September 15, 2021
Ben here with today's edition of #BenInNature presented by our friends at Carter Bank & Trust!
I spotted a flower the other day that I don't recall seeing before. This is Sabatia angularis, better known as rosepink!
There are about 20 different species in the genus Sabatia, some of which are cultivated as garden ornamentals. This particular species is native to the eastern U.S. and can be found in a variety of habitats, though it seems to prefer wide open areas. I found this one at the edge of a hayfield.
Interestingly, rosepink occasionally has white flowers instead of pink ones, which is known as the albiflora form. This form is much less common, however.
Rosepink is in bloom from July through September, so if you'd like to spot this beautiful flower yourself, there's still a bit of time!
Social distancing can be difficult, but it presents a great opportunity to become reacquainted with nature. In this series of posts, Administrator of Science Ben Williams ventures outdoors to record a snapshot of the unique sights that can be found in the natural world. New updates are posted Monday - Friday, with previous posts highlighted on the weekends. This series of posts is made possible thanks to the support of VMNH Corporate Partner Carter Bank & Trust (www.cbtcares.com).
NATURE PHOTO IDENTIFICATIONS

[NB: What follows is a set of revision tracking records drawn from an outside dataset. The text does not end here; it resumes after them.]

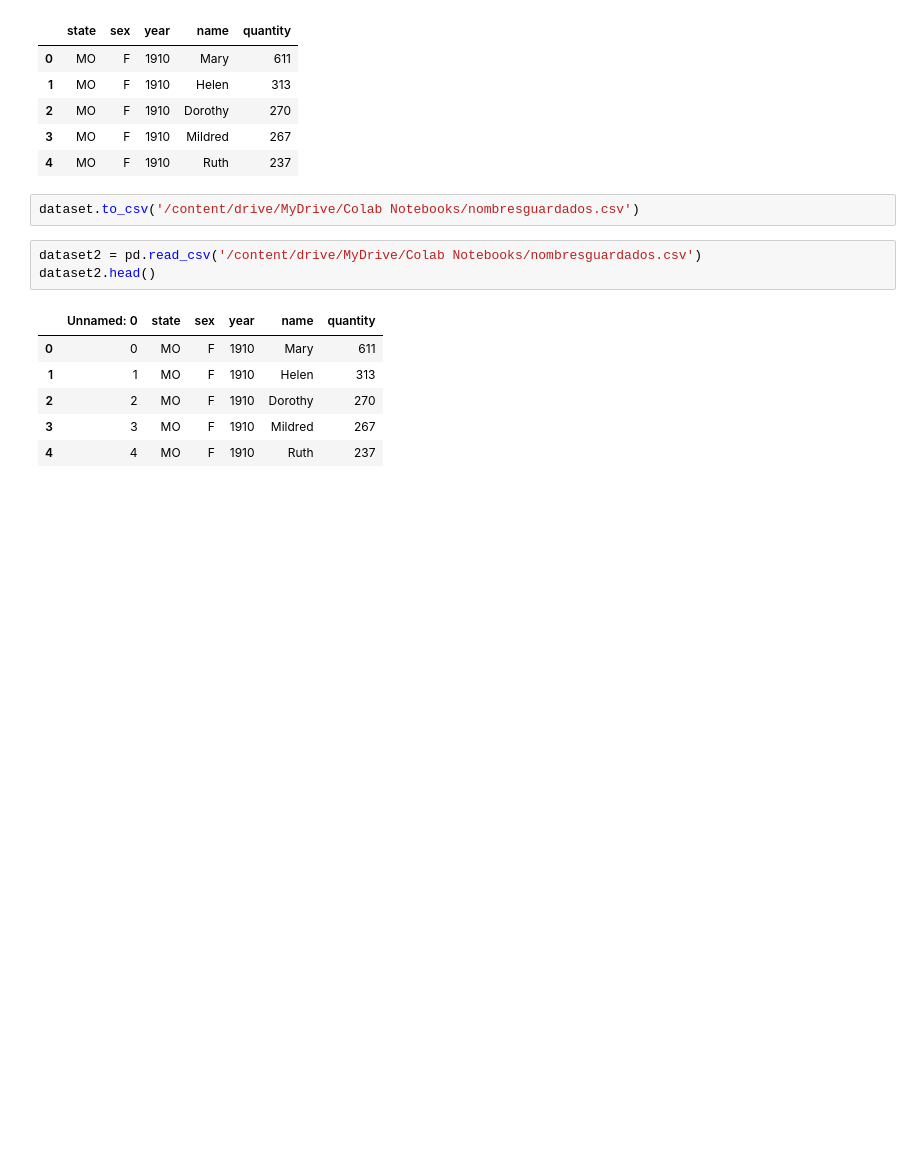
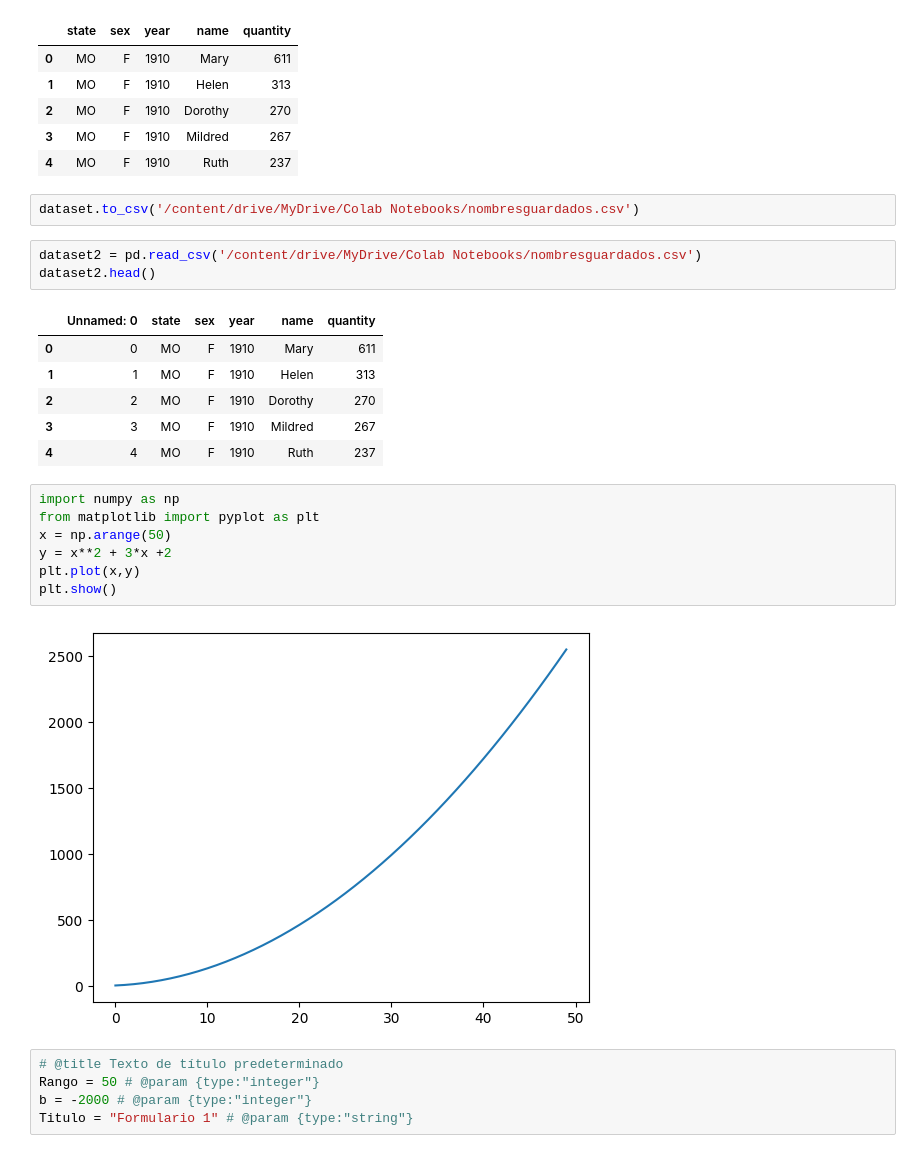
Before and after one commit to jcarlo543/Colab, a Jupyter notebook: Colab_prueba.ipynb, the cells around one changed output. Saved outputs shown, nothing was run; the diff lists cells and outputs as text; blank space fills up the shorter version.

```diff
--- a/Colab_prueba.ipynb
+++ b/Colab_prueba.ipynb
@@ -113,3 +113,17 @@ dataset2.head()
 | 2 | 2 | MO | F | 1910 | Dorothy | 270 |
 | 3 | 3 | MO | F | 1910 | Mildred | 267 |
 | 4 | 4 | MO | F | 1910 | Ruth | 237 |
+# %%
+import numpy as np
+from matplotlib import pyplot as plt
+x = np.arange(50)
+y = x**2 + 3*x +2
+plt.plot(x,y)
+plt.show()
+# %% [output]
+[figure, added]
+# %%
+# @title Texto de título predeterminado
+Rango = 50 # @param {type:"integer"}
+b = -2000 # @param {type:"integer"}
+Titulo = "Formulario 1" # @param {type:"string"}
```
Also changed, not shown: parts of 6 cells of this notebook.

If you discover something in nature that you would like help identifying, be sure to message us right here on Facebook with a picture (please include location and date of picture) and we'll have our experts help you identify it!